● RECORDED DATA:
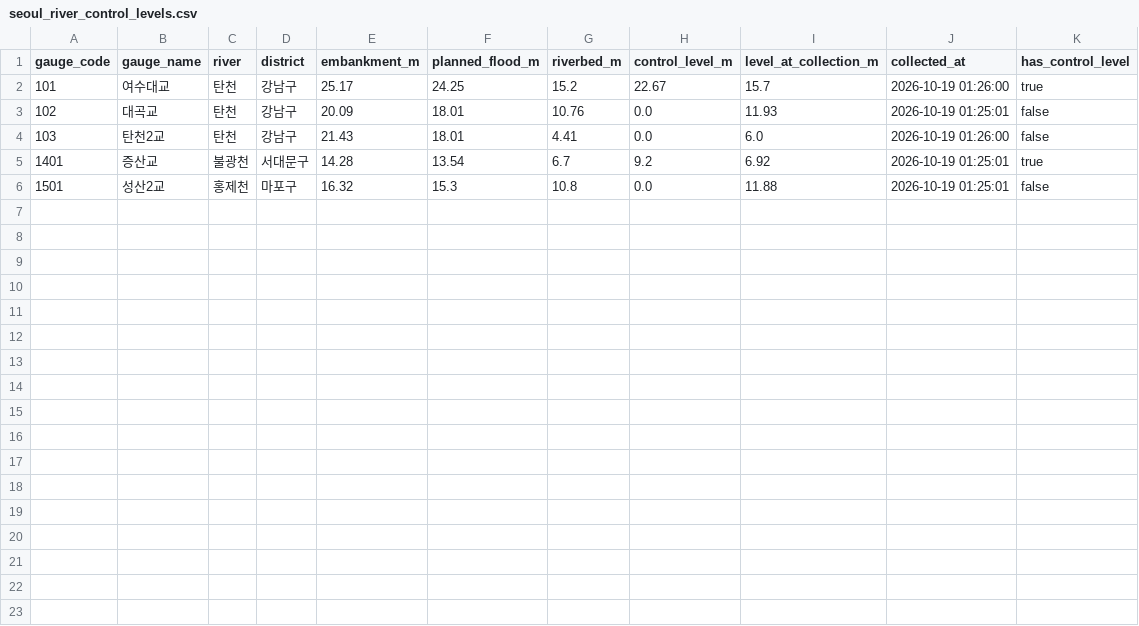
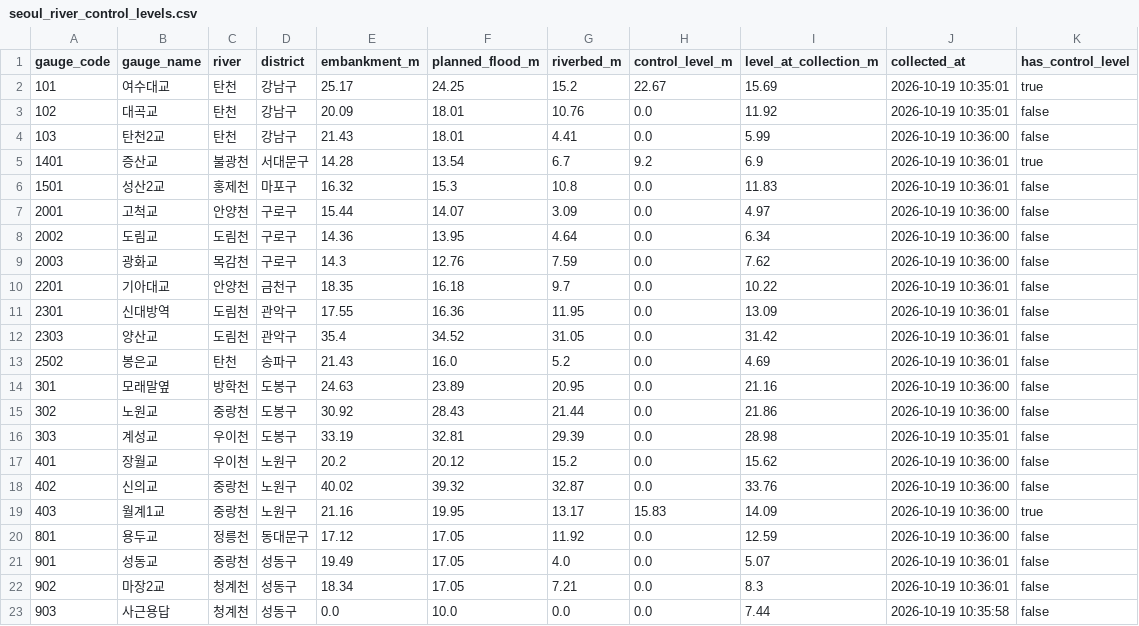
Before and after one commit to ssoyoum/Flood-Disaster-Digital-Twin, a CSV file: data/processed/platform/seoul_river_control_levels.csv, drawn as a sheet.

Commit message:
feat(data): collect all 22 Seoul river gauges with the open-data key
서울 열린데이터광장 키가 생겨 샘플 키로 5곳만 받던 서울 하천 수위계를 22곳 전부 받았고, 플랫폼 승인 데이터 중 남은 작업은 TODO로 옮겼습니다.

- `ListRiverStageService` 22곳 수집, 통제수위가 있는 곳은 3곳(탄천 여수대교 22.67 m, 불광천 증산교 9.2 m, 중랑천 15.83 m)
- data.go.kr 터널 API(`1613000/btiData/getTunlList`)는 키 입력 후에도 403 → 승인·동기화 뒤 재시도로 TODO
- 플랫폼 승인 9종 중 NIA 영향범위·부산 수영구 파일·배수펌프장 CSV는 «데이터 가공» 경로로 나중에(TODO)

```diff
--- a/data/processed/platform/seoul_river_control_levels.csv
+++ b/data/processed/platform/seoul_river_control_levels.csv
@@ -1,6 +1,23 @@
 gauge_code,gauge_name,river,district,embankment_m,planned_flood_m,riverbed_m,control_level_m,level_at_collection_m,collected_at,has_control_level
-101,여수대교,탄천,강남구,25.17,24.25,15.2,22.67,15.7,2026-10-19 01:26:00,true
-102,대곡교,탄천,강남구,20.09,18.01,10.76,0.0,11.93,2026-10-19 01:25:01,false
-103,탄천2교,탄천,강남구,21.43,18.01,4.41,0.0,6.0,2026-10-19 01:26:00,false
-1401,증산교,불광천,서대문구,14.28,13.54,6.7,9.2,6.92,2026-10-19 01:25:01,true
-1501,성산2교,홍제천,마포구,16.32,15.3,10.8,0.0,11.88,2026-10-19 01:25:01,false
+101,여수대교,탄천,강남구,25.17,24.25,15.2,22.67,15.69,2026-10-19 10:35:01,true
+102,대곡교,탄천,강남구,20.09,18.01,10.76,0.0,11.92,2026-10-19 10:35:01,false
+103,탄천2교,탄천,강남구,21.43,18.01,4.41,0.0,5.99,2026-10-19 10:36:00,false
+1401,증산교,불광천,서대문구,14.28,13.54,6.7,9.2,6.9,2026-10-19 10:36:01,true
+1501,성산2교,홍제천,마포구,16.32,15.3,10.8,0.0,11.83,2026-10-19 10:36:01,false
+2001,고척교,안양천,구로구,15.44,14.07,3.09,0.0,4.97,2026-10-19 10:36:00,false
+2002,도림교,도림천,구로구,14.36,13.95,4.64,0.0,6.34,2026-10-19 10:36:00,false
+2003,광화교,목감천,구로구,14.3,12.76,7.59,0.0,7.62,2026-10-19 10:36:00,false
+2201,기아대교,안양천,금천구,18.35,16.18,9.7,0.0,10.22,2026-10-19 10:36:01,false
+2301,신대방역,도림천,관악구,17.55,16.36,11.95,0.0,13.09,2026-10-19 10:36:01,false
+2303,양산교,도림천,관악구,35.4,34.52,31.05,0.0,31.42,2026-10-19 10:36:01,false
+2502,봉은교,탄천,송파구,21.43,16.0,5.2,0.0,4.69,2026-10-19 10:36:01,false
+301,모래말옆,방학천,도봉구,24.63,23.89,20.95,0.0,21.16,2026-10-19 10:36:00,false
+302,노원교,중랑천,도봉구,30.92,28.43,21.44,0.0,21.86,2026-10-19 10:36:00,false
+303,계성교,우이천,도봉구,33.19,32.81,29.39,0.0,28.98,2026-10-19 10:35:01,false
+401,장월교,우이천,노원구,20.2,20.12,15.2,0.0,15.62,2026-10-19 10:36:00,false
+402,신의교,중랑천,노원구,40.02,39.32,32.87,0.0,33.76,2026-10-19 10:36:00,false
+403,월계1교,중랑천,노원구,21.16,19.95,13.17,15.83,14.09,2026-10-19 10:36:00,true
+801,용두교,정릉천,동대문구,17.12,17.05,11.92,0.0,12.59,2026-10-19 10:36:00,false
+901,성동교,중랑천,성동구,19.49,17.05,4.0,0.0,5.07,2026-10-19 10:36:01,false
+902,마장2교,청계천,성동구,18.34,17.05,7.21,0.0,8.3,2026-10-19 10:36:01,false
+903,사근용답,청계천,성동구,0.0,10.0,0.0,0.0,7.44,2026-10-19 10:35:58,false
```
Also changed, not shown: 2 other files.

● TASK DESCRIPTION:
Repeat the whole listing above word for word, but keep any picture out of it.

● TASK RESPONSE:
Before and after one commit to ssoyoum/Flood-Disaster-Digital-Twin, a CSV file: data/processed/platform/seoul_river_control_levels.csv, drawn as a sheet.

Commit message:
feat(data): collect all 22 Seoul river gauges with the open-data key
서울 열린데이터광장 키가 생겨 샘플 키로 5곳만 받던 서울 하천 수위계를 22곳 전부 받았고, 플랫폼 승인 데이터 중 남은 작업은 TODO로 옮겼습니다.

- `ListRiverStageService` 22곳 수집, 통제수위가 있는 곳은 3곳(탄천 여수대교 22.67 m, 불광천 증산교 9.2 m, 중랑천 15.83 m)
- data.go.kr 터널 API(`1613000/btiData/getTunlList`)는 키 입력 후에도 403 → 승인·동기화 뒤 재시도로 TODO
- 플랫폼 승인 9종 중 NIA 영향범위·부산 수영구 파일·배수펌프장 CSV는 «데이터 가공» 경로로 나중에(TODO)

```diff
--- a/data/processed/platform/seoul_river_control_levels.csv
+++ b/data/processed/platform/seoul_river_control_levels.csv
@@ -1,6 +1,23 @@
 gauge_code,gauge_name,river,district,embankment_m,planned_flood_m,riverbed_m,control_level_m,level_at_collection_m,collected_at,has_control_level
-101,여수대교,탄천,강남구,25.17,24.25,15.2,22.67,15.7,2026-10-19 01:26:00,true
-102,대곡교,탄천,강남구,20.09,18.01,10.76,0.0,11.93,2026-10-19 01:25:01,false
-103,탄천2교,탄천,강남구,21.43,18.01,4.41,0.0,6.0,2026-10-19 01:26:00,false
-1401,증산교,불광천,서대문구,14.28,13.54,6.7,9.2,6.92,2026-10-19 01:25:01,true
-1501,성산2교,홍제천,마포구,16.32,15.3,10.8,0.0,11.88,2026-10-19 01:25:01,false
+101,여수대교,탄천,강남구,25.17,24.25,15.2,22.67,15.69,2026-10-19 10:35:01,true
+102,대곡교,탄천,강남구,20.09,18.01,10.76,0.0,11.92,2026-10-19 10:35:01,false
+103,탄천2교,탄천,강남구,21.43,18.01,4.41,0.0,5.99,2026-10-19 10:36:00,false
+1401,증산교,불광천,서대문구,14.28,13.54,6.7,9.2,6.9,2026-10-19 10:36:01,true
+1501,성산2교,홍제천,마포구,16.32,15.3,10.8,0.0,11.83,2026-10-19 10:36:01,false
+2001,고척교,안양천,구로구,15.44,14.07,3.09,0.0,4.97,2026-10-19 10:36:00,false
+2002,도림교,도림천,구로구,14.36,13.95,4.64,0.0,6.34,2026-10-19 10:36:00,false
+2003,광화교,목감천,구로구,14.3,12.76,7.59,0.0,7.62,2026-10-19 10:36:00,false
+2201,기아대교,안양천,금천구,18.35,16.18,9.7,0.0,10.22,2026-10-19 10:36:01,false
+2301,신대방역,도림천,관악구,17.55,16.36,11.95,0.0,13.09,2026-10-19 10:36:01,false
+2303,양산교,도림천,관악구,35.4,34.52,31.05,0.0,31.42,2026-10-19 10:36:01,false
+2502,봉은교,탄천,송파구,21.43,16.0,5.2,0.0,4.69,2026-10-19 10:36:01,false
+301,모래말옆,방학천,도봉구,24.63,23.89,20.95,0.0,21.16,2026-10-19 10:36:00,false
+302,노원교,중랑천,도봉구,30.92,28.43,21.44,0.0,21.86,2026-10-19 10:36:00,false
+303,계성교,우이천,도봉구,33.19,32.81,29.39,0.0,28.98,2026-10-19 10:35:01,false
+401,장월교,우이천,노원구,20.2,20.12,15.2,0.0,15.62,2026-10-19 10:36:00,false
+402,신의교,중랑천,노원구,40.02,39.32,32.87,0.0,33.76,2026-10-19 10:36:00,false
+403,월계1교,중랑천,노원구,21.16,19.95,13.17,15.83,14.09,2026-10-19 10:36:00,true
+801,용두교,정릉천,동대문구,17.12,17.05,11.92,0.0,12.59,2026-10-19 10:36:00,false
+901,성동교,중랑천,성동구,19.49,17.05,4.0,0.0,5.07,2026-10-19 10:36:01,false
+902,마장2교,청계천,성동구,18.34,17.05,7.21,0.0,8.3,2026-10-19 10:36:01,false
+903,사근용답,청계천,성동구,0.0,10.0,0.0,0.0,7.44,2026-10-19 10:35:58,false
```
Also changed, not shown: 2 other files.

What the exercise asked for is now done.